I can remember having to drive with an agonising trapped nerve in my neck because DH couldnt drive. We had to ask FiL to collect DD from CM.

Within a week DH had got himself driving as that was a huge lesson learned.

sanfairyanne Fri 04-Jul-14 20:41:57

the kids can get buses or taxis with their dad, or walk
wont kill them

EarthWindFire Fri 04-Jul-14 20:44:10

Some people just don't want to drive for various reasons. It isn't compulsory!

TheHouseCleaner Fri 04-Jul-14 20:45:27

"I suppose anyone who's never learned to cook is exempt from feeding their children, their partner should do it."

Well someone's gotta do it, Fraidycat! grin

C'mon, be kind to me, the essentials to keep a child alive are a bit different to collecting them in a car!

Sillylass79 Fri 04-Jul-14 20:49:03

Message withdrawn at poster's request.

TheHouseCleaner Fri 04-Jul-14 20:50:31

"once children are on the scene then not driving does edge towards not pulling his weight if the driving partner is expected to do all the child lifts"

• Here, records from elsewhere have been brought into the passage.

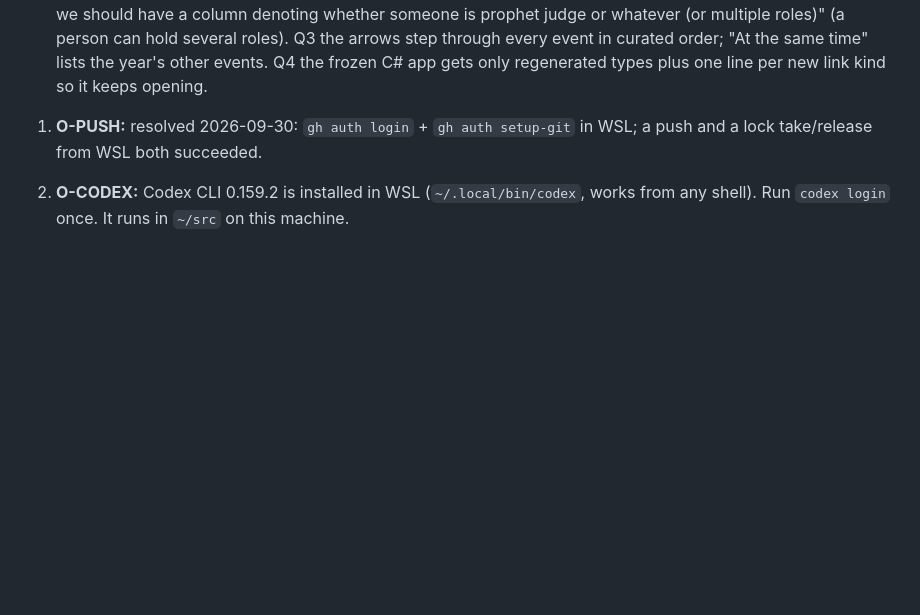
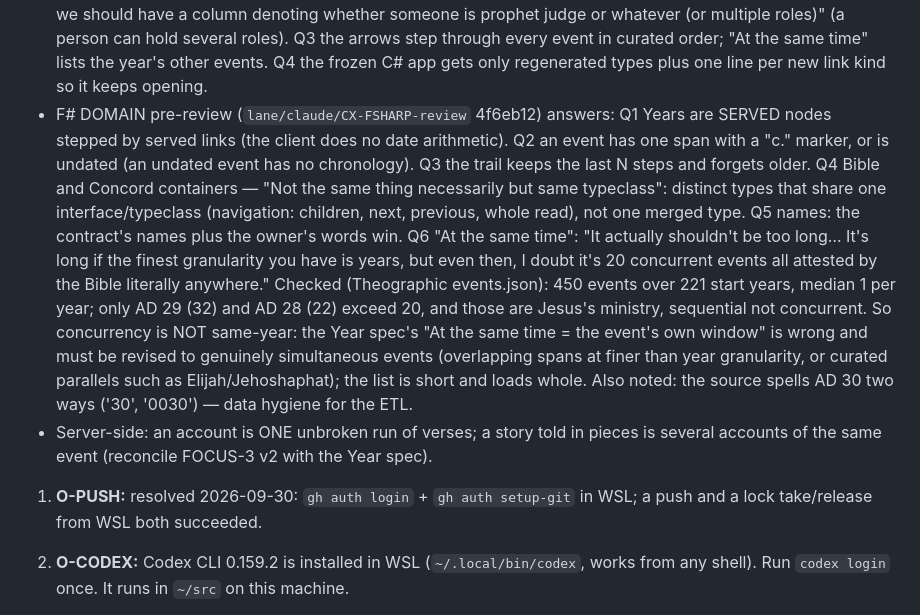
Before and after one commit to donovansmith44/your-word-is-truth-interactive-atlas, a Markdown page: QUEUE.md, the part around the change. Rendered like a GitHub page; blank space fills up the shorter version.

Commit message:
Owner answers: F# domain pre-review Q1-6, concurrency is not same-year, one run per account
Co-Authored-By: Claude Opus 5.5 <noreply@anthropic.com>
Claude-Session: https://claude.ai/code/session_01GsqLmd5gxtMWYDSeVSn43W

```diff
--- a/QUEUE.md
+++ b/QUEUE.md
@@ -57,6 +57,8 @@ Protocol: `AGENTS.md`. Plan: `docs/superpowers/plans/2026-09-30-v1-roadmap.md`.
 - O-GPL (8): copyleft explained; owner "[No preference]" => the standing licensing rule applies: borders redrawn as our own CC0 work, rivers from Natural Earth (owner may override).
 - FOCUS-3 v2 (`lane/claude/F3-v2` 3a4526b, `docs/superpowers/plans/2026-10-03-focus3-server-data.md`, supersedes the old plan, Amendment A and FOCUS-7 Amendment A): residual Q1 — garbled Triglot scan: confirm by hand with the Triglot page cited, and serve; the build refuses anything neither matched nor confirmed. Q2 — Concord paragraph LABELS use the Triglot citation code ("Ap IV 48"; "Ap IV" where our numbering mismatches); the internal code stays the id.
 - YEAR spec + FOCUS-4/5 server/data (`lane/claude/YEAR-spec` 38c0125): Q1 "alive" = recorded lives + office holders only. Q2 curate kings of Israel and Judah, judges and prophets with Ussher dates and verses — "and we should have a column denoting whether someone is prophet judge or whatever (or multiple roles)" (a person can hold several roles). Q3 the arrows step through every event in curated order; "At the same time" lists the year's other events. Q4 the frozen C# app gets only regenerated types plus one line per new link kind so it keeps opening.
+- F# DOMAIN pre-review (`lane/claude/CX-FSHARP-review` 4f6eb12) answers: Q1 Years are SERVED nodes stepped by served links (the client does no date arithmetic). Q2 an event has one span with a "c." marker, or is undated (an undated event has no chronology). Q3 the trail keeps the last N steps and forgets older. Q4 Bible and Concord containers — "Not the same thing necessarily but same typeclass": distinct types that share one interface/typeclass (navigation: children, next, previous, whole read), not one merged type. Q5 names: the contract's names plus the owner's words win. Q6 "At the same time": "It actually shouldn't be too long… It's long if the finest granularity you have is years, but even then, I doubt it's 20 concurrent events all attested by the Bible literally anywhere." Checked (Theographic events.json): 450 events over 221 start years, median 1 per year; only AD 29 (32) and AD 28 (22) exceed 20, and those are Jesus's ministry, sequential not concurrent. So concurrency is NOT same-year: the Year spec's "At the same time = the event's own window" is wrong and must be revised to genuinely simultaneous events (overlapping spans at finer than year granularity, or curated parallels such as Elijah/Jehoshaphat); the list is short and loads whole. Also noted: the source spells AD 30 two ways ('30', '0030') — data hygiene for the ETL.
+- Server-side: an account is ONE unbroken run of verses; a story told in pieces is several accounts of the same event (reconcile FOCUS-3 v2 with the Year spec).
 
 1. **O-PUSH:** resolved 2026-09-30: `gh auth login` + `gh auth setup-git` in WSL; a push and a lock take/release from WSL both succeeded.
 2. **O-CODEX:** Codex CLI 0.159.2 is installed in WSL (`~/.local/bin/codex`, works from any shell). Run `codex login` once. It runs in `~/src` on this machine.
```
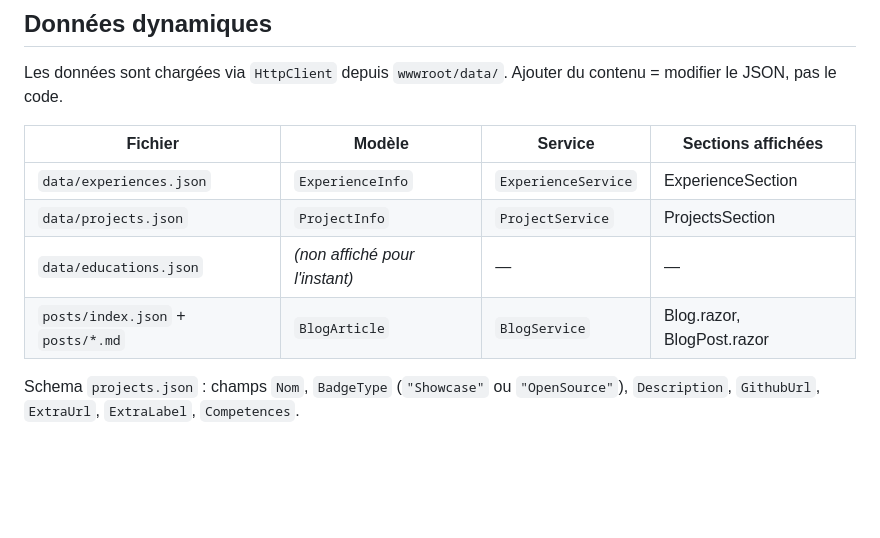
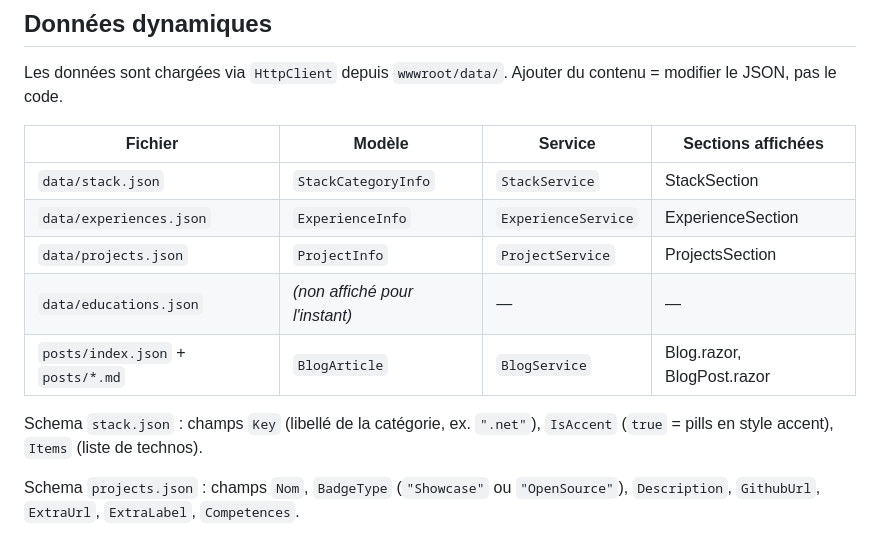
Before and after one commit to nabil-sidhoum/nabil-sidhoum.github.io, a Markdown page: CLAUDE.md, the part around the change. Rendered like a GitHub page; blank space fills up the shorter version.

Commit message:
docs: documenter data/stack.json dans le tableau des données dynamiques

```diff
--- a/CLAUDE.md
+++ b/CLAUDE.md
@@ -81,10 +81,13 @@ Les données sont chargées via `HttpClient` depuis `wwwroot/data/`. Ajouter du
 
 | Fichier | Modèle | Service | Sections affichées |
 |---------|--------|---------|-------------------|
+| `data/stack.json` | `StackCategoryInfo` | `StackService` | StackSection |
 | `data/experiences.json` | `ExperienceInfo` | `ExperienceService` | ExperienceSection |
 | `data/projects.json` | `ProjectInfo` | `ProjectService` | ProjectsSection |
 | `data/educations.json` | *(non affiché pour l'instant)* | — | — |
 | `posts/index.json` + `posts/*.md` | `BlogArticle` | `BlogService` | Blog.razor, BlogPost.razor |
+
+Schema `stack.json` : champs `Key` (libellé de la catégorie, ex. `".net"`), `IsAccent` (`true` = pills en style accent), `Items` (liste de technos).
 
 Schema `projects.json` : champs `Nom`, `BadgeType` (`"Showcase"` ou `"OpenSource"`), `Description`, `GithubUrl`, `ExtraUrl`, `ExtraLabel`, `Competences`.
 
```
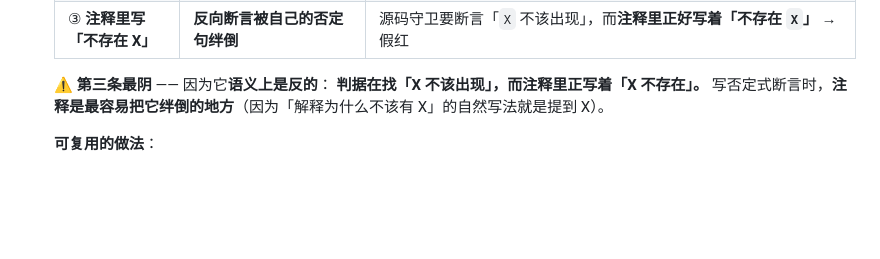
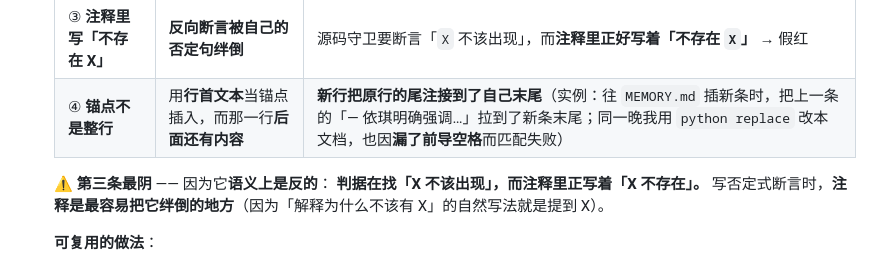
Before and after one commit to wyq183/dsh-artifact-library, a Markdown page: docs/ARCHITECTURE.md, the part around the change. Rendered like a GitHub page; blank space fills up the shorter version.

Commit message:
docs: §8.3 第 9 条补第四个入口 —— 锚点不是整行时会破坏原行（今晚两次踩到）

```diff
--- a/docs/ARCHITECTURE.md
+++ b/docs/ARCHITECTURE.md
@@ -396,6 +396,7 @@ node test/client-apply.test.mjs  "$env:TEMP\pinned-client.js"
    | ① **拼接形态** | 源码把字符串拼起来的，锚点按字面找不到 | 实现侧用运行时形态（`.alf__cardact{…}`）去 grep **拼接形态**的源码 → 匹配不到 |
    | ② **注释里的近似形态** | 锚点命中了**注释**里的写法（形态略有不同）| `indexOf('"产物操作"')` 命中注释里的 `` `aria-label="产物操作"` ``（**等号 vs 冒号**）→ 切片窗口偏移 → 三条全误报 |
    | ③ **注释里写「不存在 X」** | **反向断言被自己的否定句绊倒** | 源码守卫要断言「`X` 不该出现」，而**注释里正好写着「不存在 `X`」** → 假红 |
+   | ④ **锚点不是整行** | 用**行首文本**当锚点插入，而那一行**后面还有内容** | **新行把原行的尾注接到了自己末尾**（实例：往 `MEMORY.md` 插新条时，把上一条的「— 依琪明确强调…」拉到了新条末尾；同一晚我用 `python replace` 改本文档，也因**漏了前导空格**而匹配失败）|
 
    **⚠️ 第三条最阴** —— 因为它**语义上是反的**：
    **判据在找「X 不该出现」，而注释里正写着「X 不存在」。**
```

Not if the non driver does other things to make up for not pulling his weight in that particular area. You don't need to split each individual responsibility 50/50 in a relationship where there are children. You just need to do your share of chores overall in some way. So, for example, the DH does the gardening and the DW does the shopping, the DW does the DIY while the DH does the washing and ironing.

thenightsky Fri 04-Jul-14 20:54:17

Why did he let you and his dad both pay for expensive lessons, yet not book the test at the end? confused

DrCoconut Fri 04-Jul-14 20:57:25

You were fortunate to be able to pass a driving test at 17. My parents couldn't afford to pay for me to learn to drive at that age and part time jobs that fitted round college and A levels were almost non existent. I'm now 37 and still have not managed to pass my test despite several attempts. I'm starting again in September, third time lucky? Is there a reason your DH didn't get to be able to drive, it is not easy at all for some people who are not naturals at it.

Goblinchild Fri 04-Jul-14 20:57:40

I'm married to a non-driver, and I feel the same as HouseCleaner. It's a partnership, and you split things up according to abilities and preferences when you can. Or at least that's how my relationship works.
I know that there are 'girly' things I never learnt to do well, that he's never nagged me about or expected. Like ironing.
I took responsibility for my DC and transport until they were old enough to make their own way to most things, and OH doesn't expect lifts. I do offer on occasion, but he always thanks me.
How old are the children you are using as pawns in the struggle?

Goblinchild Fri 04-Jul-14 21:00:54

There are lots of women who post here who can't drive. Do you think their partners should nag them until they do?

DragonMamma Fri 04-Jul-14 21:01:57

After several failed relationships with non drivers, I married a driver and I actually respect him much more because of it.

There's nothing more unattractive than collecting your boyfriend for a date and not being able to have a drink because you're driving.

Doodleloomoo Fri 04-Jul-14 21:02:30

Why was he expecting a lift this time? Do you arrange it and have changed your mind, or did he just assume without asking beforehand?

He is bu to be pissed off unless you have dropped him in it (doesn't sound like it). I know it isnt compulsory to drive, but if there is no reason why not, I do think someone with a family is being unreasonable not to do so.

NuggetofPurestGreen Fri 04-Jul-14 21:06:26

Is it okay for the man not to be able to drink because he's driving? hmm

Join the discussion

Join the discussion

Registering is free, easy, and means you can join in the discussion, get discounts, win prizes and lots more.

Register now